A few years ago, when a trucker ordered a new Kenworth or Peterbilt tractor from Paccar Inc., he had two options for the power plant: an engine made by Cummins or one made by Caterpillar. Today, there’s a third choice: a Paccar engine produced at a new assembly plant in Columbus, MS.
Paccar’s 12.9-liter MX diesel engine was introduced in 2006 by the company’s European division, DAF, to meet tough new emissions standards. The engine generates up to 485 hp and 1,750 ft-lbs. of torque. The block and cylinder head are made of high-strength compacted graphite iron. Selective catalytic reduction and exhaust gas recirculation help reduce the engine’s emissions. The engine is now installed in one-third of all Kenworth and Peterbilt trucks.
DAF had already assembled thousands of MX engines at its plant in Eindhoven, the Netherlands, when Paccar decided to build a second engine plant to supply the North and South American markets.
“We wanted to strengthen our global manufacturing capability...and we saw the market for the engine expanding in North and South America,” says Craig Brewster, vice president of Paccar.
The company decided to the build the plant in Columbus in May 2007. Construction began in February 2008, and engine assembly began in June 2010. The $400 million facility sits on 400 acres and spans 400,000 square feet.
The company evaluated some 30 possible locations in the United States, Canada and Mexico before finally selecting Columbus. “It has a great workforce and world-class educational institutions,” says Brewster, who played a key role in starting another Paccar plant, the Peterbilt factory in Denton, TX, back in 1980. “State and local community leaders were very proactive and presented us with an excellent [financial] package that focused on building a long-term relationship.”
The proximity of Mississippi State University was a major factor in locating the plant in Columbus, says Brewster. In fact, Paccar donated $2 million to the university’s Center for Advanced Vehicular Systems, and it endowed the university’s chair for mechanical engineering.
Logistics was another reason for locating in Columbus. “We receive castings and other engine components from around the world-Europe, South America, North America and Asia-so sophisticated planning systems and material delivery processes are an important part of our operation,” says Brewster.
The plant currently employs 103 people, but it could employ as much as 500 at full capacity. “When we began hiring, we had over 10,000 applications,” Brewster recalls.
After an initial screening, candidates went through a lengthy evaluation process to assess their multitasking ability, attention to detail, dexterity, computer skills and other traits. Those who made the cut received extensive training at a facility next door to the plant.
Paccar’s assembly process combines highly skilled technicians, advanced manufacturing equipment, and information systems. “We emphasize the use of robotics for quality-critical assembly operations...or areas where ergonomics or safety is a consideration,” says Brewster. “For example, cylinder head bolts are torqued to a very high level. To do that manually requires a lot of energy, so for quality and ergonomics considerations, we automated that.”

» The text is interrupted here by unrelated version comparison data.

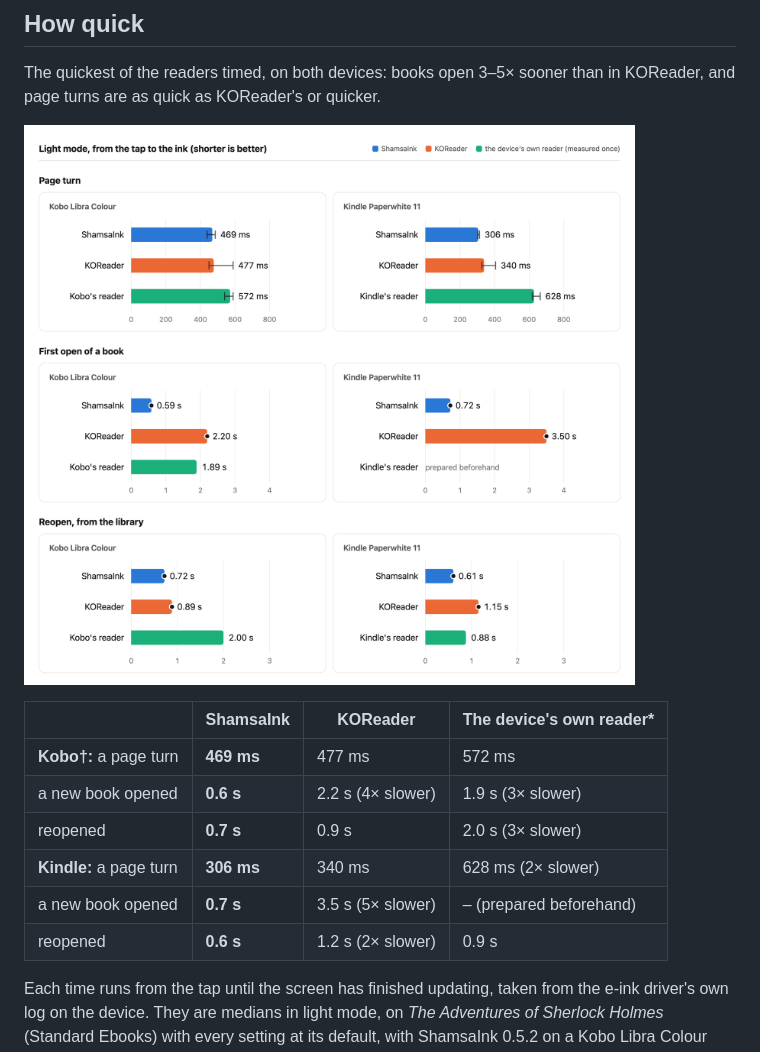
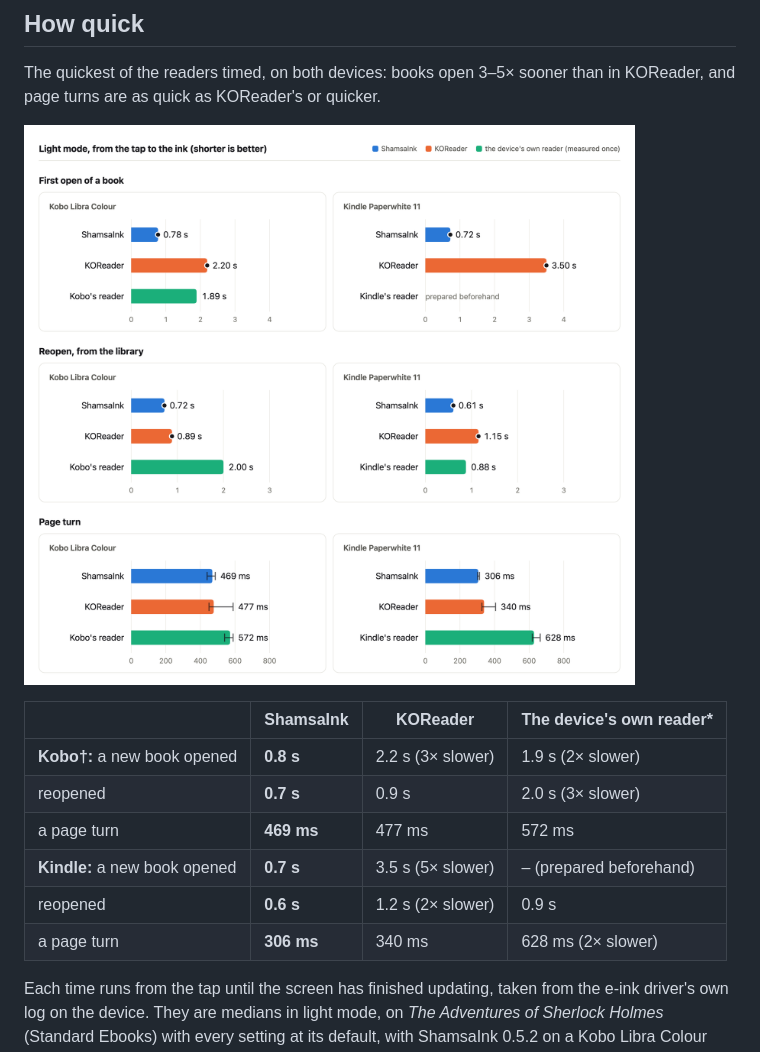
Before and after one commit to ardeshirj/shamsaink, a Markdown page: README.md, the part around the change. Drawn GitHub-style; pictures changed too: docs/images/perf.png.

```diff
--- a/README.md
+++ b/README.md
@@ -110,16 +110,16 @@ The quickest of the readers timed, on both devices: books open 3–5× sooner th
 are as quick as KOReader's or quicker.
 
 <p><img src="docs/images/perf.png" width="720"
-  alt="Light mode, from the tap to the ink. Page turn: on the Kobo, ShamsaInk 469 ms, KOReader 477, Kobo's reader 572; on the Kindle, ShamsaInk 306 ms, KOReader 340, Kindle's reader 628. First open: on the Kobo 0.59 s, 2.20 s and 1.89 s; on the Kindle 0.72 s and 3.50 s. Reopen: on the Kobo 0.72 s, 0.89 s and 2.00 s; on the Kindle 0.61 s, 1.15 s and 0.88 s"></p>
+  alt="Light mode, from the tap to the ink. First open: on the Kobo, ShamsaInk 0.78 s, KOReader 2.20, Kobo's reader 1.89; on the Kindle, ShamsaInk 0.72 s, KOReader 3.50. Reopen: on the Kobo 0.72 s, 0.89 s and 2.00 s; on the Kindle 0.61 s, 1.15 s and 0.88 s. Page turn: on the Kobo 469 ms, 477 ms and 572 ms; on the Kindle 306 ms, 340 ms and 628 ms"></p>
 
 | | ShamsaInk | KOReader | The device's own reader* |
 |---|---|---|---|
-| **Kobo†:** a page turn | **469 ms** | 477 ms | 572 ms |
-| a new book opened | **0.6 s** | 2.2 s (4× slower) | 1.9 s (3× slower) |
+| **Kobo†:** a new book opened | **0.8 s** | 2.2 s (3× slower) | 1.9 s (2× slower) |
 | reopened | **0.7 s** | 0.9 s | 2.0 s (3× slower) |
-| **Kindle:** a page turn | **306 ms** | 340 ms | 628 ms (2× slower) |
-| a new book opened | **0.7 s** | 3.5 s (5× slower) | – (prepared beforehand) |
+| a page turn | **469 ms** | 477 ms | 572 ms |
+| **Kindle:** a new book opened | **0.7 s** | 3.5 s (5× slower) | – (prepared beforehand) |
 | reopened | **0.6 s** | 1.2 s (2× slower) | 0.9 s |
+| a page turn | **306 ms** | 340 ms | 628 ms (2× slower) |
 
 Each time runs from the tap until the screen has finished updating, taken from the e-ink driver's own log on the
 device. They are medians in light mode, on *The Adventures of Sherlock Holmes* (Standard Ebooks) with every setting at
```
Also changed, not shown: CHANGELOG.md (+1 -1 lines), experiments/17-reader-benchmark/NOTES.md (+4 -1 lines), 2 other files.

Like the engines it assembles, the plant was designed to be environmentally friendly. A landfill-free facility, the plant uses returnable containers to eliminate dunnage waste. Robots apply water-borne paint.
“We expect great things from the Columbus factory,” says Brewster.
Editor’s note: “Moving Forward” is a regular series profiling new or expanding assembly plants. If you know a facility that’s opening, growing or investing in new equipment, we’d like to hear about it. Send an e-mail to John Sprovieri, editor of ASSEMBLY, at firstname.lastname@example.org, or call 847-405-4068.